How to watch: It Follows is streaming on Paramount+.
12. The Faculty
It’s a crime more people don’t know about this Breakfast Club vs. the Body Snatchers monster mashup. Not only does it boast the throwback fun of '50s alien invasion horror, but also, The Faculty scratches the itch for '90s teen horror. When the extraterrestrial-conquered teachers at an Ohio high school start acting very strange, a group of angsty teens have to stop them from taking over the town at the big football game. It’s an old story, but with Scream scribe Kevin Williamson bringing the meta-commentary, a cast featuring Josh Hartnett, Elijah Wood, Salma Hayek, Jon Stewart, and Piper Laurie, a '90s alt-rock soundtrack, fantastic creature design (by Bernie Wrightson), and Sin City director Robert Rodriguez keeping things moving quickly, it’s all too much fun. —R.H.
How to watch: The Faculty is streaming on Paramount+.
13. The Blair Witch Project
There were plenty of found footage horror films before Daniel Myrick and Eduardo Sánchez’s The Blair Witch Project. But this wicked indie is very much the line in the sand. For me, it’s not even about the widely celebrated extra-textual elements, like the website and word-of-mouth about onscreen filmmakers Heather, Josh, and Mike really being missing people.
The scares are right there onscreen, starting with the willowy whispers about horse hair fingers from interviewee slash legendary weirdo Mary Brown; the screams echoing in the forest in the middle of the night; the children’s handprints up and down the hallways of that fateful shack in the woods. These are images that have haunted viewers for decades now, and they still unsettle when they suddenly start popping up on social media timelines come Halloween-time.

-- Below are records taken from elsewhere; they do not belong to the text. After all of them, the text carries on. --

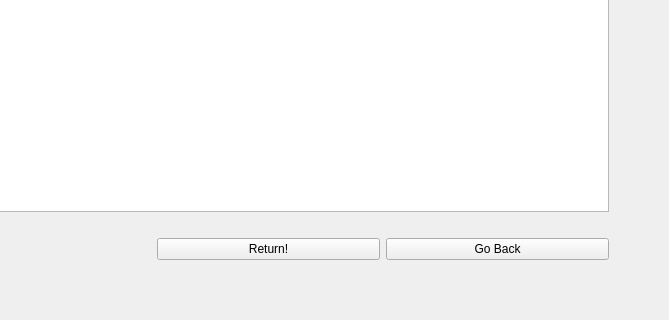
Before: the Qt Designer form Window_Classes/UtilPages/ReturnPage/ReturnPage.ui in interval-package/Library_Manage_System, drawn with Qt 5; both pictures show x 131 to 800 and y 280 to 600 of the 800 by 600 pixel window.
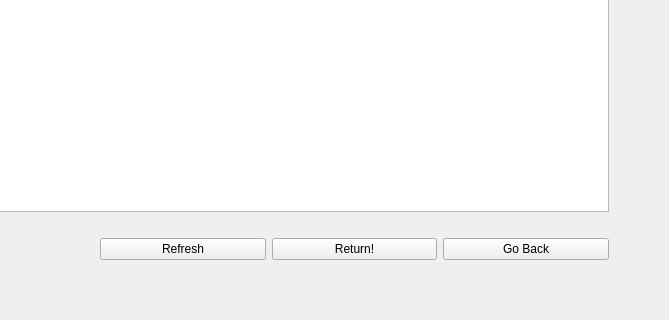
After: the same form once the commit is applied.

Commit message: ReturnPage Update with info showed

Patch:
```diff
--- a/Window_Classes/UtilPages/ReturnPage/ReturnPage.ui
+++ b/Window_Classes/UtilPages/ReturnPage/ReturnPage.ui
@@ -35,21 +35,7 @@
     <property name="bottomMargin">
      <number>50</number>
     </property>
-    <item row="3" column="1">
-     <widget class="QPushButton" name="ReturnButton">
-      <property name="text">
-       <string>Return!</string>
-      </property>
-     </widget>
-    </item>
-    <item row="3" column="2">
-     <widget class="QPushButton" name="GoBackButton">
-      <property name="text">
-       <string>Go Back</string>
-      </property>
-     </widget>
-    </item>
-    <item row="2" column="0" colspan="3">
+    <item row="2" column="0" colspan="4">
      <spacer name="horizontalSpacer">
       <property name="orientation">
        <enum>Qt::Horizontal</enum>
@@ -62,8 +48,22 @@
       </property>
      </spacer>
     </item>
-    <item row="1" column="0" colspan="3">
-     <widget class="QListView" name="listView"/>
+    <item row="1" column="0" colspan="4">
+     <widget class="QTableView" name="UnreturnedList"/>
+    </item>
+    <item row="0" column="0" colspan="4">
+     <widget class="QLabel" name="label_2">
+      <property name="text">
+       <string>Here is your Renting History, select the one you want to return!</string>
+      </property>
+     </widget>
+    </item>
+    <item row="3" column="2">
+     <widget class="QPushButton" name="ReturnButton">
+      <property name="text">
+       <string>Return!</string>
+      </property>
+     </widget>
     </item>
     <item row="3" column="0">
      <widget class="QLabel" name="label">
@@ -72,10 +72,17 @@
       </property>
      </widget>
     </item>
-    <item row="0" column="0" colspan="3">
-     <widget class="QLabel" name="label_2">
+    <item row="3" column="3">
+     <widget class="QPushButton" name="GoBackButton">
       <property name="text">
-       <string>Here is your Renting History, select the one you want to return!</string>
+       <string>Go Back</string>
+      </property>
+     </widget>
+    </item>
+    <item row="3" column="1">
+     <widget class="QPushButton" name="RefreshButton">
+      <property name="text">
+       <string>Refresh</string>
       </property>
      </widget>
     </item>
```
The commit also changes 4 other files.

Mileage obviously varies on this film. Lots of naysayers see nothing scary about snot and little piles of twigs. But for those who are disciples of found footage, this is where lots of us learned how to worship the ways of the shaky cam. Bow down to that feisty Blair Witch! (Or else!)* —Jason Adams, Contributing Writer
How to watch: The Blair Witch Project is streaming on Paramount+ and Freevee.
UPDATE: Oct. 11, 2023, 3:40 p.m. EDT This article has been updated to reflect Paramount+'s current catalog.